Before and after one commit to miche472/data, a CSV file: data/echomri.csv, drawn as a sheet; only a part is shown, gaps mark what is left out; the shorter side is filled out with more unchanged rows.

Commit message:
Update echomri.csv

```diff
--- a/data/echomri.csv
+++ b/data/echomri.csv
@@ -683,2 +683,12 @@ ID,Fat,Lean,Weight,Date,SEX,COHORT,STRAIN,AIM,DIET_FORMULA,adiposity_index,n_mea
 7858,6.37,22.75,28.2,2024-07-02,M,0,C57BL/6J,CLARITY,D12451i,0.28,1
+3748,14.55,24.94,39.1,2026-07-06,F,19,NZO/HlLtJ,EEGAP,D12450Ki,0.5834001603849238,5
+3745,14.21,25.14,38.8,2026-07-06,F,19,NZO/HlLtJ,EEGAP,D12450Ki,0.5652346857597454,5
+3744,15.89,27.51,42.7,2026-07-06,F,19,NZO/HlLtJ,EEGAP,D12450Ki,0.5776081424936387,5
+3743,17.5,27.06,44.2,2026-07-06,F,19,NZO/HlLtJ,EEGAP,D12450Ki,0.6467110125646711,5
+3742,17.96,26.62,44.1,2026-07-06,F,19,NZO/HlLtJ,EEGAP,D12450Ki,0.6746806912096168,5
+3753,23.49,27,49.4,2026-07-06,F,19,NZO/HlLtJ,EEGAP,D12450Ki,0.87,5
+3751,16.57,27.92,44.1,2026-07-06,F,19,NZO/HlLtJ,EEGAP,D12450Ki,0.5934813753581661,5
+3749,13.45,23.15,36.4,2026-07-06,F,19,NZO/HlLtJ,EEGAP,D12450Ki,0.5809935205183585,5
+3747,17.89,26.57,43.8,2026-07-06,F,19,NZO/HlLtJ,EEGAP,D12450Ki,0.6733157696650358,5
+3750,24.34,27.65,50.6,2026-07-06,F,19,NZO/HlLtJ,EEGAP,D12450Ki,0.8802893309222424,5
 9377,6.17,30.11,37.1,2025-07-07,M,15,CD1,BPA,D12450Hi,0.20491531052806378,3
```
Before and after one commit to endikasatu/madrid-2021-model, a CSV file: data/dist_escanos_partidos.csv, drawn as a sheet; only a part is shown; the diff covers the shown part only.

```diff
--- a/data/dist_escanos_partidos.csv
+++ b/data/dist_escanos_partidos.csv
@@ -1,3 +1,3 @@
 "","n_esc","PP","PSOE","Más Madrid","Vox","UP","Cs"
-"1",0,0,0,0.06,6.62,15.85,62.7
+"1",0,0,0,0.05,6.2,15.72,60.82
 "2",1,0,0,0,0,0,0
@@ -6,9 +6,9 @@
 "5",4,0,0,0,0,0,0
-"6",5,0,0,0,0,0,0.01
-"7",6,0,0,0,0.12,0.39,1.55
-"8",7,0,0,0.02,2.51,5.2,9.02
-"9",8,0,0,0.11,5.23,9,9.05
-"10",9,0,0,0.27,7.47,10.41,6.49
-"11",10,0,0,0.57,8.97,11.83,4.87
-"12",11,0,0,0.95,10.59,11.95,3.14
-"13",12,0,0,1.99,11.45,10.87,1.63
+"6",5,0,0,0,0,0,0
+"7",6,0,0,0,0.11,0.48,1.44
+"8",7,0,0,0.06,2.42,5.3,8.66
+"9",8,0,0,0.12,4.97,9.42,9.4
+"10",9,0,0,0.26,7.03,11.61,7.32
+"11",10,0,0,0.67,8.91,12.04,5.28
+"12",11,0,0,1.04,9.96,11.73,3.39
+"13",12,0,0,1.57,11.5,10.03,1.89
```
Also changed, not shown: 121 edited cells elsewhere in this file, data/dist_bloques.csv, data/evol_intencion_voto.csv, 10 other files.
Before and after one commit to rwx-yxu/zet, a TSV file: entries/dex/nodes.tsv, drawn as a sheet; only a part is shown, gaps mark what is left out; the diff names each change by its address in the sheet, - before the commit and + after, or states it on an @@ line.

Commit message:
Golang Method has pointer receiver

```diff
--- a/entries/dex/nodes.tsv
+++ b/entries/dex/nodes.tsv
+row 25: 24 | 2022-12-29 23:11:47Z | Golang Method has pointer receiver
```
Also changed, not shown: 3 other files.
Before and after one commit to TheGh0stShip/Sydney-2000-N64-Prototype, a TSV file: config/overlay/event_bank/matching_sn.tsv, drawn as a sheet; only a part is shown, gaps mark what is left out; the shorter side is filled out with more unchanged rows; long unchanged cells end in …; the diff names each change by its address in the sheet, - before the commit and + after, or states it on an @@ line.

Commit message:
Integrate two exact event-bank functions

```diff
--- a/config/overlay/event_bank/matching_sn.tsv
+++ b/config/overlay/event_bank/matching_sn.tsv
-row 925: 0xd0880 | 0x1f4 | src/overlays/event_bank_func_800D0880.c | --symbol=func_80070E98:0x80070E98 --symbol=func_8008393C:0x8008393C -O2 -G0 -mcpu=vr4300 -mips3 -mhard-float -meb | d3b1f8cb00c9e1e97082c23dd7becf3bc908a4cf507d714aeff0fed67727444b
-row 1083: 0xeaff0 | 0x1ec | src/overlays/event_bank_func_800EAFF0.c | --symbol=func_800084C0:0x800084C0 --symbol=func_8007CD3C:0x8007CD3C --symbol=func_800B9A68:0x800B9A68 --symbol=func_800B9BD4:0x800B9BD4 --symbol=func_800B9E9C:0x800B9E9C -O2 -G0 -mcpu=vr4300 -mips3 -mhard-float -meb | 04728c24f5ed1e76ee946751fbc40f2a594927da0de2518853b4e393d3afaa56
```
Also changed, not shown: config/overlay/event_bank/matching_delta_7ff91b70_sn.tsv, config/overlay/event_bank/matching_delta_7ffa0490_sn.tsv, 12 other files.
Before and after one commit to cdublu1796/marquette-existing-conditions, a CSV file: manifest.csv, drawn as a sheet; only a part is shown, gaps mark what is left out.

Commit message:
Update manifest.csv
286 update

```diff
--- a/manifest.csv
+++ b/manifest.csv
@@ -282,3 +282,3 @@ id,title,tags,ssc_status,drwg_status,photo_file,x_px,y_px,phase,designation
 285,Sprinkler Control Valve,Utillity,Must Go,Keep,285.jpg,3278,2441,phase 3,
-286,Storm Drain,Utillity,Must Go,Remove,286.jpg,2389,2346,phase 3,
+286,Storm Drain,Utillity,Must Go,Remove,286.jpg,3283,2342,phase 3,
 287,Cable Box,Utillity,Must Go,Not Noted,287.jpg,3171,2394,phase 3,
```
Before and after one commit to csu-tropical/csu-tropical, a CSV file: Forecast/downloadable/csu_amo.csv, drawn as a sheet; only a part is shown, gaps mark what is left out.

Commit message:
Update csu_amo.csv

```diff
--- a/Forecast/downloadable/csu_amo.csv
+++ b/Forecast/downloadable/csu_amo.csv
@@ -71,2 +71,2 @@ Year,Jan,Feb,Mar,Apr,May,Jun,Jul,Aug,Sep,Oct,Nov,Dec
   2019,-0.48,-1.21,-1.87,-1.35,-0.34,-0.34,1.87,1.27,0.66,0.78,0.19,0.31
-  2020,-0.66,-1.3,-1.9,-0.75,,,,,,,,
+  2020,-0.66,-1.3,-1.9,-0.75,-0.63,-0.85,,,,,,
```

- _PROMPT_: Counting only lines that hold the string "each", how many are there in the listing above? Give that number by itself.

- _ANSWER TO THIS TASK_: 2